this region to serve as inspirations for the Japanese.
A piece we did about the Summit Adult Day Care
Program for Senior Citizens attracted Japanese viewers’ praise because
they, too, live in a society that is aging but that has few public
resources for seniors.
For a TV special on childbirth, St. Barnabas Medical
Center gave us permission to film a Lamaze class. Lamaze is starting to be
taught in Japan, but few expectant fathers there bother to accompany their
pregnant wives to class.
Three years ago, as Japanese society faced a labor
shortage, we produced a video story for a Japanese talk show, explaining
how American immigration law allows foreigners with special skills, such
as nurses, to enter this country helping to prevent labor shortages. Our
research, again, brought us to Morristown, the headquarters of the
Phillipine Nurse’s Association of America.
“Morristown” came to be an office joke. We talked
about moving from backwater Manhattan to the real center of action, Morris
County, New Jersey. But Morristown got the last laugh.
One day our Tokyo studio sent us a fax informing us
that the Royal Princess Noriko, daughter of the Japanese emperor, was
making her first trip to the United States and we were to cover the trip.
She would make a brief stop in Los Angeles before
arriving in New York City.

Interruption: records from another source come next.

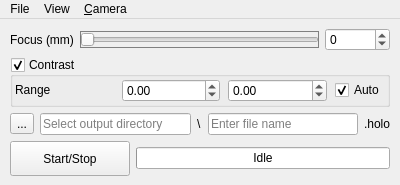
Old version of the form Holovibes/assets/ui/lightui.ui in the repository DigitalHolography/Holovibes.
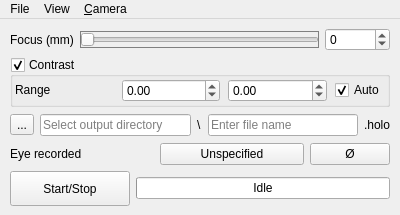
New version of the form. Custom widgets are drawn as their Qt base class.

Commit message: feat(ui): added a reset button for the eye selection

What changed in the file:
```diff
--- a/Holovibes/assets/ui/lightui.ui
+++ b/Holovibes/assets/ui/lightui.ui
@@ -7,7 +7,7 @@
     <x>0</x>
     <y>0</y>
     <width>400</width>
-    <height>139</height>
+    <height>215</height>
    </rect>
   </property>
   <property name="minimumSize">
@@ -267,6 +267,40 @@
       </item>
      </layout>
     </item>
+    <item>
+     <layout class="QGridLayout" name="recordedEyeGridLayout">
+      <item row="0" column="0" colspan="3">
+       <widget class="QLabel" name="RecordedEyeLabel">
+        <property name="toolTip">
+         <string>Which eye is being recorded.</string>
+        </property>
+        <property name="text">
+         <string>Eye recorded</string>
+        </property>
+       </widget>
+      </item>
+      <item row="0" column="3" colspan="3">
+       <widget class="QPushButton" name="RecordedEyePushButton">
+        <property name="toolTip">
+         <string>Switch between left and right eye</string>
+        </property>
+        <property name="text">
+         <string>Unspecified</string>
+        </property>
+       </widget>
+      </item>
+      <item row="0" column="6">
+       <widget class="QPushButton" name="ResetRecordedEyePushButton">
+        <property name="toolTip">
+         <string>Cancel the eye choice and sets it back to unspecified</string>
+        </property>
+        <property name="text">
+         <string>Ø</string>
+        </property>
+       </widget>
+      </item>
+     </layout>
+    </item>
     <item>
      <layout class="QHBoxLayout" name="horizontalLayout_2">
       <item>
```
Left out of the diff: 46 changed lines with no effect on the pictures. Lines whose indentation alone changed are shown as unchanged. The commit also changes 10 other files.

After seeing the Statue of Liberty, she and her
entourage were bypassing Broadway, Japanese-owned Rockefeller Center and
other tourist sights to go straight to, you guessed it, Morristown.
All she wanted to do in America was visit the Seeing

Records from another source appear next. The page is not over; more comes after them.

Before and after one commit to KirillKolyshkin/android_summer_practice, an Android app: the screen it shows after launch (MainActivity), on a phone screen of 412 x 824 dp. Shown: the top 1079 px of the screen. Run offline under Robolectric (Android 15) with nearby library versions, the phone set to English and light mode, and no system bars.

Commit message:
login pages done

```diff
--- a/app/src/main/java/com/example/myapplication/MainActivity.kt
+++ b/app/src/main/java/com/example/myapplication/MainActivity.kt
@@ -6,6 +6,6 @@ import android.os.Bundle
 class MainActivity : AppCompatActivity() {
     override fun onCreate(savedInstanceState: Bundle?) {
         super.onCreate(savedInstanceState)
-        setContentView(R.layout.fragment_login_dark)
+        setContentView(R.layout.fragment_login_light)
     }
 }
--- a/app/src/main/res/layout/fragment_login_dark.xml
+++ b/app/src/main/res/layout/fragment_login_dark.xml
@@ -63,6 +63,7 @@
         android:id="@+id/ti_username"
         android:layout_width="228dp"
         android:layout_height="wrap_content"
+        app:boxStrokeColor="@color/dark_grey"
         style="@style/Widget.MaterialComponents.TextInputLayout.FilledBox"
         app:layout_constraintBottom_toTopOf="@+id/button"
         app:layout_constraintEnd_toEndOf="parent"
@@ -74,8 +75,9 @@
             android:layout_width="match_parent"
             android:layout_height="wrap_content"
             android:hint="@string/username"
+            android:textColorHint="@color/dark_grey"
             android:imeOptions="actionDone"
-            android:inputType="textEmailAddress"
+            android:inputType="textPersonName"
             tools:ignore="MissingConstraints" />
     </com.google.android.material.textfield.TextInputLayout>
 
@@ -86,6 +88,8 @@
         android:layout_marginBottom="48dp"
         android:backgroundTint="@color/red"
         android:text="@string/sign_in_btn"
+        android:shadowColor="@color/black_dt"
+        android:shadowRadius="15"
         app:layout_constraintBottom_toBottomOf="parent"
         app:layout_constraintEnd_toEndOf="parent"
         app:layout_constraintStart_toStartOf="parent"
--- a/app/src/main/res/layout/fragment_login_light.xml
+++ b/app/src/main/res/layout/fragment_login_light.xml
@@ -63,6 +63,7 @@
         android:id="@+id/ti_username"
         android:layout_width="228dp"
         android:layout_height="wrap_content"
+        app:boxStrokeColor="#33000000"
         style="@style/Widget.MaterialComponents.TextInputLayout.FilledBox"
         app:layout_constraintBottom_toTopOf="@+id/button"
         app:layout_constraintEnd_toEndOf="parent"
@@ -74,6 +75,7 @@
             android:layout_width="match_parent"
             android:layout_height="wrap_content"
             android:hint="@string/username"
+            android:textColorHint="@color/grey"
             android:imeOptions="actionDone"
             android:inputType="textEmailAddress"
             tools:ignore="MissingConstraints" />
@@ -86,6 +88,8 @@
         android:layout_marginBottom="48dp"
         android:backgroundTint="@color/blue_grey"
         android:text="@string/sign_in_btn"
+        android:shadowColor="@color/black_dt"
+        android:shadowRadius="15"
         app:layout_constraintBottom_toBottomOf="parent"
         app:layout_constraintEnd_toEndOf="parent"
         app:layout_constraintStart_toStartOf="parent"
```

Eye School and walk a seeing eye dog here in Morristown. Ever since she
was little, the bespectacled princess was fascinated with guide dogs for
the blind and their training.
We reported the story, filmed her walking blindfolded
with a seeing eye dog down Maple Street justa block from the Green.
Dutifully, we reported that the Seeing Eye School had just named a puppy
after her, but our reporter wondered sardonically whether giving the Royal
Princess’ name to a dog was really a compliment or a disguised form of
We have gone on to do many holiday stories about
people in this area: Christmas carolers from the Methodist Church in
Towaco; a group of Montville fathers who gather in early December to dress
as Santa Claus and make pre-Christmas visits to the children of Lake
Valhalla; and, about the Lipskier family of Sussex Avenue, Morristown, and
how their eight children celebrate Hanukkah.
But I knew Morris County was really on the Japanese
map when a Japanese friend, newly arrived in America, came to stay with
us. Riding on the bus back from New York City, she started telling me
about Jockey Hollow. She is from Eifuku-cho in Tokyo; how does she know
She pulled out a paperback book from her knapsack and
I read the Japanese title: “An Insider’s Guide to Suburban America.”
MICHELE KRIEGMAN-CHIN of Morristown is a freelance